On the question of rule application, the Court held that the rule would apply only prospectively from the July 1, 2015, effective date but also to cases in which the jurors were discharged before the effective date if the case was on appeal as of that date or the appeal period had not run.

Finally, the Court offered guidelines for the use of Rule 3.5(c).  In brief they are:

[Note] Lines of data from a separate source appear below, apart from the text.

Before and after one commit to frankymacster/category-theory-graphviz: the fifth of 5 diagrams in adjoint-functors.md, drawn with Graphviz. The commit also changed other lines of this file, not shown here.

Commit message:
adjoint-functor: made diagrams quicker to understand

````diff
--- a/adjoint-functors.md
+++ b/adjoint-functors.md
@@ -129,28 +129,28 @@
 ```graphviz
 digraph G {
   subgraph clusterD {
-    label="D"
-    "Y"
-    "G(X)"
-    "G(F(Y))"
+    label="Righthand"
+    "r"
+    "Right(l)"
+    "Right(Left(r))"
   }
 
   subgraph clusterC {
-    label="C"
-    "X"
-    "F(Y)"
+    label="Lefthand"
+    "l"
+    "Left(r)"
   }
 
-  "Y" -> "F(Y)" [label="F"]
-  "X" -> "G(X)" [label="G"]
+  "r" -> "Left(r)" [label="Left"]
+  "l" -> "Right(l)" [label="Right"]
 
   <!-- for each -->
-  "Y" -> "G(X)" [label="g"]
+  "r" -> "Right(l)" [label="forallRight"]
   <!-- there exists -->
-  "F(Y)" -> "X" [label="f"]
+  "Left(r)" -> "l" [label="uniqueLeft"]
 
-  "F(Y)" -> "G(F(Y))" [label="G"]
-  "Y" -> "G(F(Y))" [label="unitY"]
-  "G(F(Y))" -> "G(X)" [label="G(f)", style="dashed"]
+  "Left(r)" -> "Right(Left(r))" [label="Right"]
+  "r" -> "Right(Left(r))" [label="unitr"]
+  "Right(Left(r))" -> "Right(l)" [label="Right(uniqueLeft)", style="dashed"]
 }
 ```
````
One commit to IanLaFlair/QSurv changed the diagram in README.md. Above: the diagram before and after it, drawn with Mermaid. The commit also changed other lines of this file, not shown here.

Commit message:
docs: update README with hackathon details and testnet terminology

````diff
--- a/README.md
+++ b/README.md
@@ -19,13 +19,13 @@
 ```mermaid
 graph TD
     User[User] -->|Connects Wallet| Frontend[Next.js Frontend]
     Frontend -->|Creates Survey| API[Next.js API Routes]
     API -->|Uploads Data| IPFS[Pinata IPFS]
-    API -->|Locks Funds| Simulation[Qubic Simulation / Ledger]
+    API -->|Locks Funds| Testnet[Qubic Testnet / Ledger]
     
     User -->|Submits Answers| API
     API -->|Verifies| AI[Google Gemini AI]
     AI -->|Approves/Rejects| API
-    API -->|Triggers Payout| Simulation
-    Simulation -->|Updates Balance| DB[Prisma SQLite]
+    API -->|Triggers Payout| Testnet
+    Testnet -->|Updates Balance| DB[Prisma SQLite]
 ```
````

  1. A trial judge will give the jury instructions regarding both their rights and the rights of the attorneys at the request of any party. The opinion includes a sample jury instruction.
  2. An attorney initiating postverdict contact must send prior notice of their intent to the opposing party or parties five business days before contacting a juror regardless of the method of communication. The notice must include a description of the proposed manner and substance of the contact as well as a copy of any letter or other written communication the attorney intends to send.  The preferred method of juror contact is via letter, and should include a statement that the juror may decline any contact with the attorney or terminate contact once initiated.
  3. An attorney wishing to secure an affidavit from the juror concerning alleged extraneous influence on the jury deliberation process may do so without seeking or obtaining prior court approval, but the affidavit must focus on extraneous influence and not on the substance of the jury’s deliberations or the individual or collective thought processes of the juror or the jury as a whole.

In an appendix to the decision, the SJC included a suggested jury instruction.  It begins by stressing to jurors that it is their choice at any time whether or not they want to speak to attorneys.  Next, it prohibits jurors from discussing the substance or content of the jury’s deliberations with attorneys, except to tell an attorney if a juror provided outside information about the case or parties that was not contained in presented evidence.  The instruction goes on to inform jurors wishing to avoid attorney contact that they can do so by telling the judge or a court officer.  Finally, the instruction requests that jurors contact the court if an attorney persists in requests to discuss the case over their objection and/or becomes critical of the juror’s service.

We are interested to see how practice will evolve with this ruling and whether the SJC will end up revisiting it either in future cases or rule changes.  We look forward to keeping you posted on these issues.

– Jonathan Schreiber
Legislative and Public Policy Manager
Boston Bar Association